Many of us begin with the first choice, myself included. I don’t quite remember the exact thoughts in the beginning because I was four. I have some memories from my start but they are just that, memories that could be factual or reproductions I have fabricated later in life from looking at photos. Who knows, and really, it isn’t important. I do know that it came quickly, it came easily, I was drawn to music and it made everything a little less empty. It didn’t require much work to play the pieces I was given in a way that the audiences or my teachers would deem good. So, as a young student I thought very simply about the violin.

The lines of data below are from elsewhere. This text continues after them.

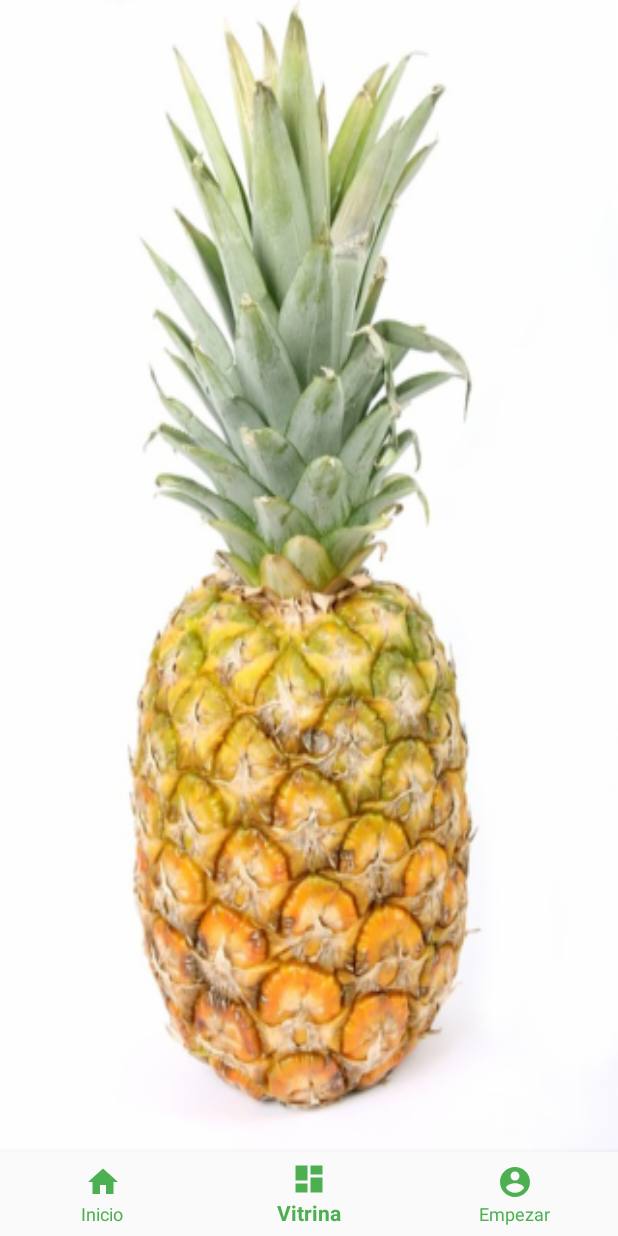
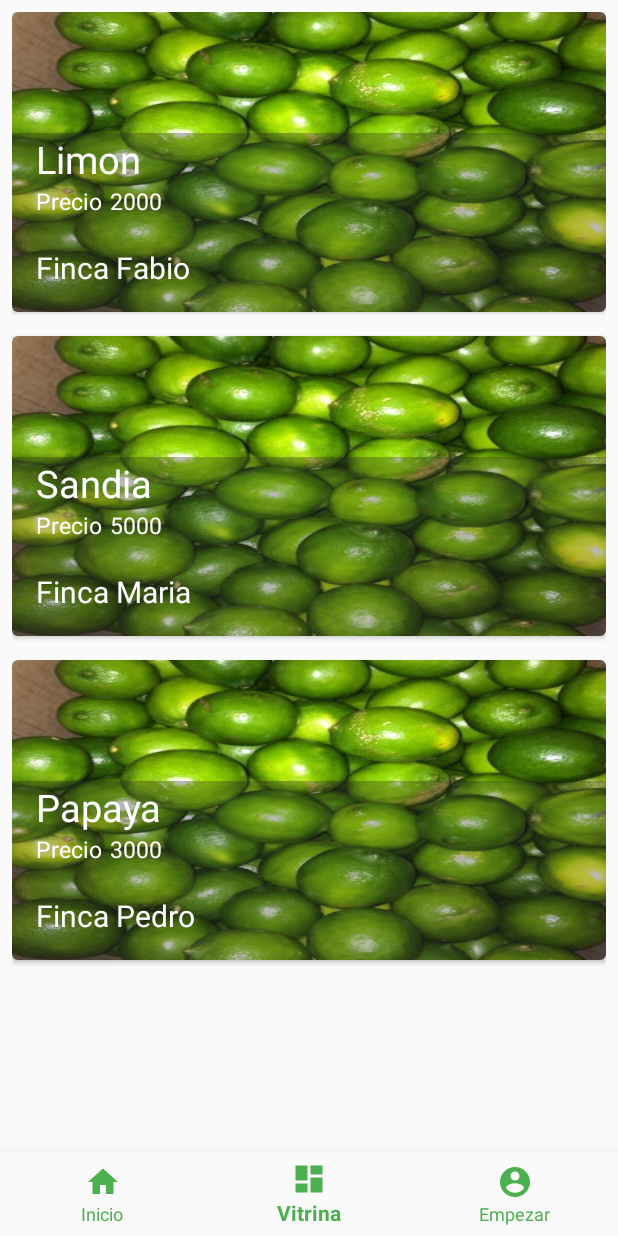
Before and after one commit to FabioGeney/ProyectoDeGrado, an Android app: the screen it shows after launch (BottomActivity), item 2 of the bottom bar chosen, on a phone screen of 412 x 824 dp. Run offline under Robolectric (Android 15) with nearby library versions, the phone set to English and light mode, and no system bars.

Commit message:
Trabajando RecyclerView
Agregando RecyclerView al fragment de Vitrina

```diff
--- /dev/null
+++ b/merkatdillo-master/app/src/main/java/com/proyecto/marketdillo/fragments/ImagenAdapter.java
@@ -0,0 +1,67 @@
+package com.proyecto.marketdillo.fragments;
+
+import android.app.Activity;
+import android.support.annotation.NonNull;
+import android.support.v7.widget.RecyclerView;
+import android.view.LayoutInflater;
+import android.view.View;
+import android.view.ViewGroup;
+import android.widget.ImageView;
+import android.widget.TextView;
+
+import com.proyecto.marketdillo.R;
+
+import java.util.ArrayList;
+
+public class ImagenAdapter extends RecyclerView.Adapter<ImagenAdapter.ImagenViewHolder> {
+
+    private ArrayList<ImagenCard> imagenes;
+    private int layout;
+    private Activity activity;
+
+    public ImagenAdapter(ArrayList<ImagenCard> imagenes, int layout, Activity activity) {
+        this.imagenes = imagenes;
+        this.layout = layout;
+        this.activity = activity;
+    }
+
+    @NonNull
+    @Override
+    public ImagenViewHolder onCreateViewHolder(@NonNull ViewGroup viewGroup, int i) {
+        View view = LayoutInflater.from(viewGroup.getContext()).inflate(layout, viewGroup, false);
+        return new ImagenViewHolder(view);
+    }
+
+    @Override
+    public void onBindViewHolder(@NonNull ImagenViewHolder imagenViewHolder, int i) {
+        ImagenCard imagen = imagenes.get(i);
+        imagenViewHolder.mercadillo.setText(imagen.getMercadillo());
+        imagenViewHolder.nombre.setText(imagen.getNombre());
+        imagenViewHolder.precioCantidad.setText(imagen.getPrecioCantidad());
+    }
+
+    @Override
+    public int getItemCount() {
+        return imagenes.size();
+    }
+
+    public class ImagenViewHolder extends RecyclerView.ViewHolder{
+
+        private ImageView imagen;
+        private TextView nombre;
+        private TextView precioCantidad;
+        private TextView mercadillo;
+
+        public ImagenViewHolder(@NonNull View itemView) {
+            super(itemView);
+            imagen = itemView.findViewById(R.id.picturecard);
+            nombre = itemView.findViewById(R.id.nameprod);
+            precioCantidad = itemView.findViewById(R.id.preciocard);
+            mercadillo = itemView.findViewById(R.id.user);
+
+
+
+        }
+    }
+
+}
--- /dev/null
+++ b/merkatdillo-master/app/src/main/java/com/proyecto/marketdillo/fragments/ImagenCard.java
@@ -0,0 +1,48 @@
+package com.proyecto.marketdillo.fragments;
+
+public class ImagenCard {
+
+    private String imagen;
+    private String nombre;
+    private String precioCantidad;
+    private String mercadillo;
+
+    public ImagenCard(String imagen, String nombre, String precioCantidad, String mercadillo) {
+        this.imagen = imagen;
+        this.nombre = nombre;
+        this.precioCantidad = precioCantidad;
+        this.mercadillo = mercadillo;
+    }
+
+    public String getImagen() {
+        return imagen;
+    }
+
+    public void setImagen(String imagen) {
+        this.imagen = imagen;
+    }
+
+    public String getNombre() {
+        return nombre;
+    }
+
+    public void setNombre(String nombre) {
+        this.nombre = nombre;
+    }
+
+    public String getPrecioCantidad() {
+        return precioCantidad;
+    }
+
+    public void setPrecioCantidad(String precioCantidad) {
+        this.precioCantidad = precioCantidad;
+    }
+
+    public String getMercadillo() {
+        return mercadillo;
+    }
+
+    public void setMercadillo(String mercadillo) {
+        this.mercadillo = mercadillo;
+    }
+}
--- a/merkatdillo-master/app/src/main/java/com/proyecto/marketdillo/fragments/VitrinaFragment.java
+++ b/merkatdillo-master/app/src/main/java/com/proyecto/marketdillo/fragments/VitrinaFragment.java
@@ -3,11 +3,15 @@ package com.proyecto.marketdillo.fragments;
 
 import android.os.Bundle;
 import android.support.v4.app.Fragment;
+import android.support.v7.widget.LinearLayoutManager;
+import android.support.v7.widget.RecyclerView;
 import android.view.LayoutInflater;
 import android.view.View;
 import android.view.ViewGroup;
 
 import com.proyecto.marketdillo.R;
+
+import java.util.ArrayList;
 
 /**
  * A simple {@link Fragment} subclass.
@@ -24,7 +28,27 @@ public class VitrinaFragment extends Fragment {
     public View onCreateView(LayoutInflater inflater, ViewGroup container,
                              Bundle savedInstanceState) {
         // Inflate the layout for this fragment
-        return inflater.inflate(R.layout.fragment_vitrina, container, false);
+        View view = inflater.inflate(R.layout.fragment_vitrina, container, false);
+        RecyclerView imagenesRecycler = (RecyclerView) view.findViewById(R.id.imagenRecycler);
+
+        LinearLayoutManager linearLayoutManager = new LinearLayoutManager(getContext());
+        linearLayoutManager.setOrientation(LinearLayoutManager.VERTICAL);
+
+        imagenesRecycler.setLayoutManager(linearLayoutManager);
+
+        ImagenAdapter imagenAdapter = new ImagenAdapter(getImagenes(), R.layout.cardview_ima, getActivity());
+
+        imagenesRecycler.setAdapter(imagenAdapter);
+
+        return view;
+    }
+
+    public ArrayList<ImagenCard> getImagenes(){
+        ArrayList<ImagenCard> imagenes = new ArrayList<>();
+        imagenes.add(new ImagenCard("https://www.educationquizzes.com/library/KS3-Geography/river-1-1.jpg", "Limon", "2000", "Finca Fabio"));
+        imagenes.add(new ImagenCard("https://www.educationquizzes.com/library/KS3-Geography/river-1-1.jpg", "Sandia", "5000", "Finca Maria"));
+        imagenes.add(new ImagenCard("https://www.educationquizzes.com/library/KS3-Geography/river-1-1.jpg", "Papaya", "3000", "Finca Pedro"));
+        return imagenes;
     }
 
 }
--- a/merkatdillo-master/app/src/main/res/layout/cardview_ima.xml
+++ b/merkatdillo-master/app/src/main/res/layout/cardview_ima.xml
@@ -5,7 +5,8 @@
     android:id="@+id/cardview"
     android:layout_width="match_parent"
     android:layout_height="@dimen/height_cardview"
-    cardview:cardCornerRadius="@dimen/cornerradio">
+    cardview:cardCornerRadius="@dimen/cornerradio"
+    android:layout_marginBottom="@dimen/activity_vertical_margin">
 
     <FrameLayout
         android:layout_width="match_parent"
@@ -29,7 +30,7 @@
             android:background="@color/backgroundtext_card">
 
             <TextView
-                android:id="@+id/usernamecard"
+                android:id="@+id/nameprod"
                 android:layout_width="wrap_content"
                 android:layout_height="wrap_content"
                 android:text="Limones"
@@ -46,15 +47,15 @@
                     android:layout_height="wrap_content"
                     android:textColor="@color/colorIcons"
                     android:textSize="@dimen/tamañotextocard2"
-                    android:text="Hace"/>
+                    android:text="Precio"/>
 
                 <TextView
-                    android:id="@+id/tiempocard"
+                    android:id="@+id/preciocard"
                     android:layout_width="wrap_content"
                     android:layout_height="wrap_content"
                     android:textColor="@color/colorIcons"
                     android:textSize="@dimen/tamañotextocard2"
-                    android:text="4 días"
+                    android:text="$5.000"
                     android:layout_marginLeft="5dp"/>
 
             </LinearLayout>
@@ -66,6 +67,7 @@
                 android:layout_marginTop="20dp">
 
                 <TextView
+                    android:id="@+id/user"
                     android:layout_width="wrap_content"
                     android:layout_height="wrap_content"
                     android:textColor="@color/colorIcons"
--- a/merkatdillo-master/app/src/main/res/layout/fragment_vitrina.xml
+++ b/merkatdillo-master/app/src/main/res/layout/fragment_vitrina.xml
@@ -1,10 +1,36 @@
 <?xml version="1.0" encoding="utf-8"?>
-<FrameLayout xmlns:android="http://schemas.android.com/apk/res/android"
+<android.support.constraint.ConstraintLayout xmlns:android="http://schemas.android.com/apk/res/android"
     xmlns:tools="http://schemas.android.com/tools"
+    xmlns:app="http://schemas.android.com/apk/res-auto"
     android:layout_width="match_parent"
     android:layout_height="match_parent"
-    android:background="@drawable/pineapple"
+    android:fitsSystemWindows="true"
     tools:context=".fragments.VitrinaFragment">
 
+    <android.support.constraint.ConstraintLayout
+        android:layout_width="match_parent"
+        android:layout_height="match_parent"
+        android:layout_marginStart="8dp"
+        android:layout_marginLeft="8dp"
+        android:layout_marginTop="8dp"
+        android:layout_marginEnd="8dp"
+        android:layout_marginRight="8dp"
+        android:layout_marginBottom="8dp"
+        app:layout_behavior="@string/appbar_scrolling_view_behavior"
+        app:layout_constraintBottom_toBottomOf="parent"
+        app:layout_constraintEnd_toEndOf="parent"
+        app:layout_constraintStart_toStartOf="parent"
+        app:layout_constraintTop_toTopOf="parent">
 
-</FrameLayout>
+        <android.support.v7.widget.RecyclerView
+            android:id="@+id/imagenRecycler"
+            android:layout_width="match_parent"
+            android:layout_height="match_parent">
+
+        </android.support.v7.widget.RecyclerView>
+
+
+    </android.support.constraint.ConstraintLayout>
+
+
+</android.support.constraint.ConstraintLayout>
```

I am asked to play this piece. Okay, I will listen to it and soon I will know how to play it. Done. Next. Move on. Repeat. But the unfortunate byproduct was that I still fell victim to the natural fear and instincts within:
1. This is like juggling-jumping-spinning-and-brushing-your-teeth at the same time.
2. This instrument is expensive so don’t break it.
3. Definitely do not drop it, be careful, hold on!
4. What size tuxedo will you need for your first performance?
5. Oh yeah, relax! Are you listening? I said relax!
Not only this, but as a 4 year old, my only education had been in the school of holding stuff. I felt like I knew quite a bit:
1. Hold mom’s hand when crossing the street.
2. Hold fingers that are extended to me.
3. Hold onto things and put them in my mouth to examine.
4. Hold a fork to eat because I’m four, time to be sophisticated, no more shoveling food with dirty fingers (still struggling).
They say musicians are more than likely to excel in mathematical skills. Here is a formula to summarize:
clueless + overwhelmed + confused = stressed
stress + schedule + group of peers = need for action
genetics + need for action = tension
tension = grip of death
grip of death = fucked from day one